Selling

Pushing Leaf

While chatting with a tea friend last week, who is also in the business of tea, we happened upon the topic of sales skills. When one thinks about selling, it is very easy to conjure up the caricature of a sleazy, do-anything-for-the-sale, kind of a used car guy. If this is what your teashop staff thinks about selling, you might have to deprogram them a bit.

Ask your staff to think of a time when they were out shopping for something and received really great service. What did they like about that experience? My guess would be a knowledgeable sales person, who was informative, helpful, told them about any specials and mentioned a few companion items or items also looked at by customer with similar interests. Nobody likes to be pressured into making a purchase, but everyone likes information.

 These beauties can't speak for themselves.
These beauties can't speak for themselves.

Selling tea is all about teaching the customer and helping them find a tea they will enjoy. Probe the customer for their needs and evaluate their tea experience level as this can vary greatly from absolute newbie to connoisseur. I usually start by asking them what they normally drink, and try to determine if they prefer flavored or non-flavored. This will quickly help rule out things in which they have no interest. My friend who is from a medical background, starts with asking if they can or cannot have caffeine, and then follows by asking if they have any medical restrictions to keep things on the safe side.

From opening questions, you can probe further to see what kind of flavors they like, what teas have they tried, how do they brew, etc. The many categories of tea can be overwhelming to your customer. Asking the right questions can help narrow down the field for them and effectively assist them in finding a tea that is right for them.

Additionally, a few simple customer interaction "best practices" should be established to guide your staff. A while back in a previous incarnation, I worked for department store companies who coached their employees with the following customer service oriented basics:

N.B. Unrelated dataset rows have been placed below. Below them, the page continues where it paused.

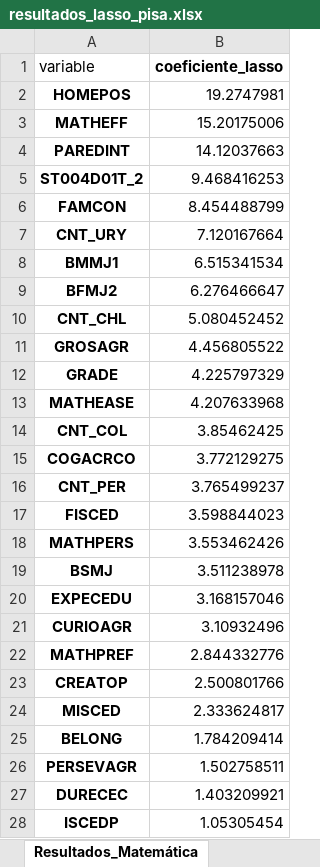
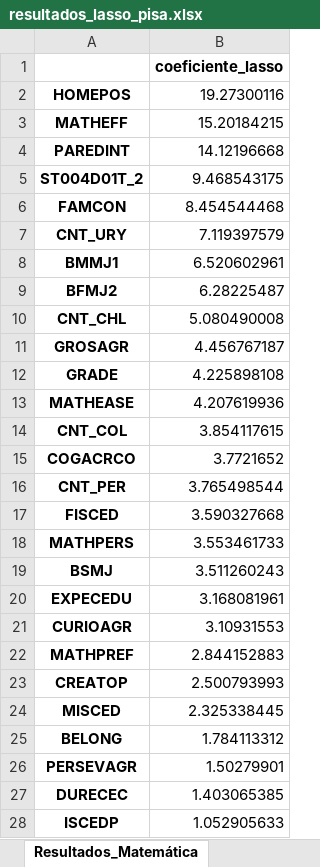
Before and after one commit to StefanoPistoia/Big-Data-Grupo-2, an Excel workbook: Presentacion 1/resultados_lasso_pisa.xlsx, sheet Resultados_Matemática, drawn as a sheet; only a part is shown; values as stored, in another font and other column widths than the file's, no borders; the diff covers the shown part only; the diff names each change by its address in the sheet, - before the commit and + after, or states it on an @@ line.

```diff
--- a/Presentacion 1/resultados_lasso_pisa.xlsx (sheet Resultados_Matemática)
+++ b/Presentacion 1/resultados_lasso_pisa.xlsx (sheet Resultados_Matemática)
-A1: variable
+A1: (empty)
-B2: 19.2747981
+B2: 19.27300116
-B3: 15.20175006
+B3: 15.20184215
-B4: 14.12037663
+B4: 14.12196668
-B5: 9.468416253
+B5: 9.468543175
-B6: 8.454488799
+B6: 8.454544468
-B7: 7.120167664
+B7: 7.119397579
-B8: 6.515341534
+B8: 6.520602961
-B9: 6.276466647
+B9: 6.28225487
-B10: 5.080452452
+B10: 5.080490008
-B11: 4.456805522
+B11: 4.456767187
-B12: 4.225797329
+B12: 4.225898108
-B13: 4.207633968
+B13: 4.207619936
-B14: 3.85462425
+B14: 3.854117615
-B15: 3.772129275
+B15: 3.7721652
-B16: 3.765499237
+B16: 3.765498544
-B17: 3.598844023
+B17: 3.590327668
-B18: 3.553462426
+B18: 3.553461733
-B19: 3.511238978
+B19: 3.511260243
-B20: 3.168157046
+B20: 3.168081961
-B21: 3.10932496
+B21: 3.10931553
-B22: 2.844332776
+B22: 2.844152883
-B23: 2.500801766
+B23: 2.500793993
-B24: 2.333624817
+B24: 2.325338445
-B25: 1.784209414
+B25: 1.784113312
-B26: 1.502758511
+B26: 1.50279901
-B27: 1.403209921
+B27: 1.403065385
-B28: 1.05305454
+B28: 1.052905633
```
Also changed, not shown: 36 edited cells elsewhere in this sheet, sheet Resultados_Ciencias, sheet Resultados_Lengua, Presentacion 1/resultados_regresion_pisa.xlsx, Presentacion 1/resultados_ridge_pisa.xlsx, 7 other files.
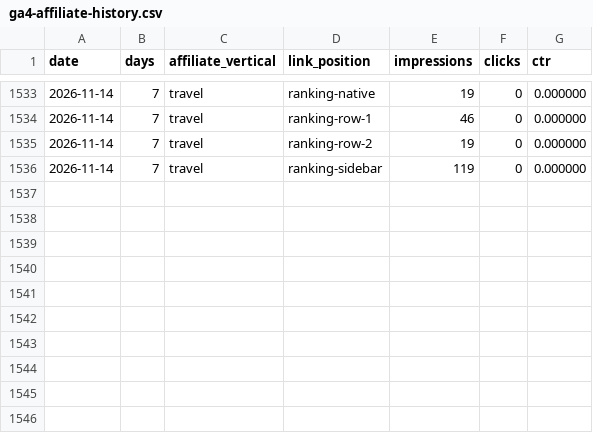
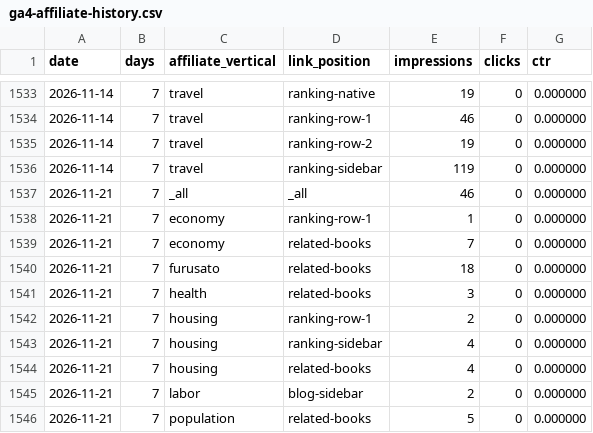
Before and after one commit to uruhayato373/stats47, a CSV file: data/affiliate/ga4-affiliate-history.csv, drawn as a sheet; only a part is shown, gaps mark what is left out; the diff names each change by its address in the sheet, - before the commit and + after, or states it on an @@ line.

```diff
--- a/data/affiliate/ga4-affiliate-history.csv
+++ b/data/affiliate/ga4-affiliate-history.csv
+row 1537: 2026-11-21 | 7 | _all | _all | 46 | 0 | 0.000000
+row 1538: 2026-11-21 | 7 | economy | ranking-row-1 | 1 | 0 | 0.000000
+row 1539: 2026-11-21 | 7 | economy | related-books | 7 | 0 | 0.000000
+row 1540: 2026-11-21 | 7 | furusato | related-books | 18 | 0 | 0.000000
+row 1541: 2026-11-21 | 7 | health | related-books | 3 | 0 | 0.000000
+row 1542: 2026-11-21 | 7 | housing | ranking-row-1 | 2 | 0 | 0.000000
+row 1543: 2026-11-21 | 7 | housing | ranking-sidebar | 4 | 0 | 0.000000
+row 1544: 2026-11-21 | 7 | housing | related-books | 4 | 0 | 0.000000
+row 1545: 2026-11-21 | 7 | labor | blog-sidebar | 2 | 0 | 0.000000
+row 1546: 2026-11-21 | 7 | population | related-books | 5 | 0 | 0.000000
```
Also changed, not shown: data/affiliate/affiliate-experiment-history.csv.
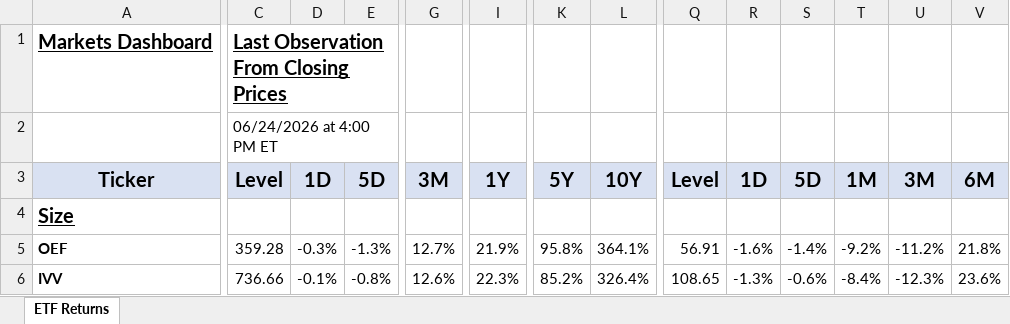
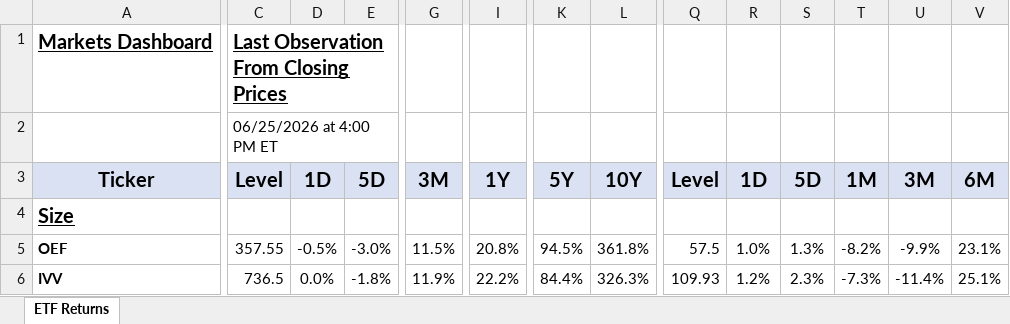
Before and after one commit to AguilarMike/marketobservatory, an Excel workbook: etf_returns.xlsx, sheet ETF Returns, drawn as a sheet; only a part is shown, gaps mark what is left out; values as stored, in another font and other column widths than the file's, no borders; conditional formats not drawn; the diff covers the shown part only; the diff names each change by its address in the sheet, - before the commit and + after, or states it on an @@ line.

```diff
--- a/etf_returns.xlsx (sheet ETF Returns)
+++ b/etf_returns.xlsx (sheet ETF Returns)
-C2: 06/24/2026 at 4:00 PM ET
+C2: 06/25/2026 at 4:00 PM ET
-C5: 359.28
+C5: 357.55
-D5: -0.3%
+D5: -0.5%
-E5: -1.3%
+E5: -3.0%
-G5: 12.7%
+G5: 11.5%
-I5: 21.9%
+I5: 20.8%
-K5: 95.8%
+K5: 94.5%
-L5: 364.1%
+L5: 361.8%
-Q5: 56.91
+Q5: 57.5
-R5: -1.6%
+R5: 1.0%
-S5: -1.4%
+S5: 1.3%
-T5: -9.2%
+T5: -8.2%
-U5: -11.2%
+U5: -9.9%
-V5: 21.8%
+V5: 23.1%
-C6: 736.66
+C6: 736.5
-D6: -0.1%
+D6: 0.0%
-E6: -0.8%
+E6: -1.8%
-G6: 12.6%
+G6: 11.9%
-I6: 22.3%
+I6: 22.2%
-K6: 85.2%
+K6: 84.4%
-L6: 326.4%
+L6: 326.3%
-Q6: 108.65
+Q6: 109.93
-R6: -1.3%
+R6: 1.2%
-S6: -0.6%
+S6: 2.3%
-T6: -8.4%
+T6: -7.3%
-U6: -12.3%
+U6: -11.4%
-V6: 23.6%
+V6: 25.1%
```
Also changed, not shown: 7 added rows, 7 removed rows and 1317 edited cells elsewhere in this sheet.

    Smile – This should be a no-brainer, but it just simply isn't. A smile will help you relax as well as show the customer you are friendly. The customer will feel they are welcome and that no, they aren’t bothering you – not one bit!
    Approach the customer - Could be a simple greeting, but acknowledging people who enter your store goes a long way in opening communication – not to mention it's ...well, polite. Even if you have a line of people at the checkout, just saying, "Hi there. I'll be with you soon" lets the customer know they are not being ignored and that you value their time.
    Thank You – This should be ingrained in all of us from childhood reminders, but we know from experience, it just doesn't always happen. Even if the customer has not made a purchase, thank them for their visit. Thank them for their interest. If the opportunity presents, thank them by name to personalize the interaction.

By implementing these (or something similar) as customer contact standards, you will give your staff guidelines and easy-to-achieve expectations. Then have your staff come up with selling points for every product and discuss approaches that have worked for them. Selling points are simply product features that people seek and desire! Practice with role playing and how to handle those odd-ball and typical questions and requests. Doing so will develop confidence and prepare them for success.

Tea sellers have a built-in advantage, as our product is fairly guilt-free. It is generally healthy, enjoyable and relatively inexpensive. Its abundance of variety makes cross selling other teas or teaware a breeze. Effectively evaluating the customer's needs is key to being successful at selling and to do this requires asking questions and communicating. By trying too hard not to be the sleazy used car guy, your staff might become too "live and let live" with the customer, who desperately needs help choosing a tea (or tea ware!) Don't leave your customer out there, adrift in the ocean of tea. They might just float away!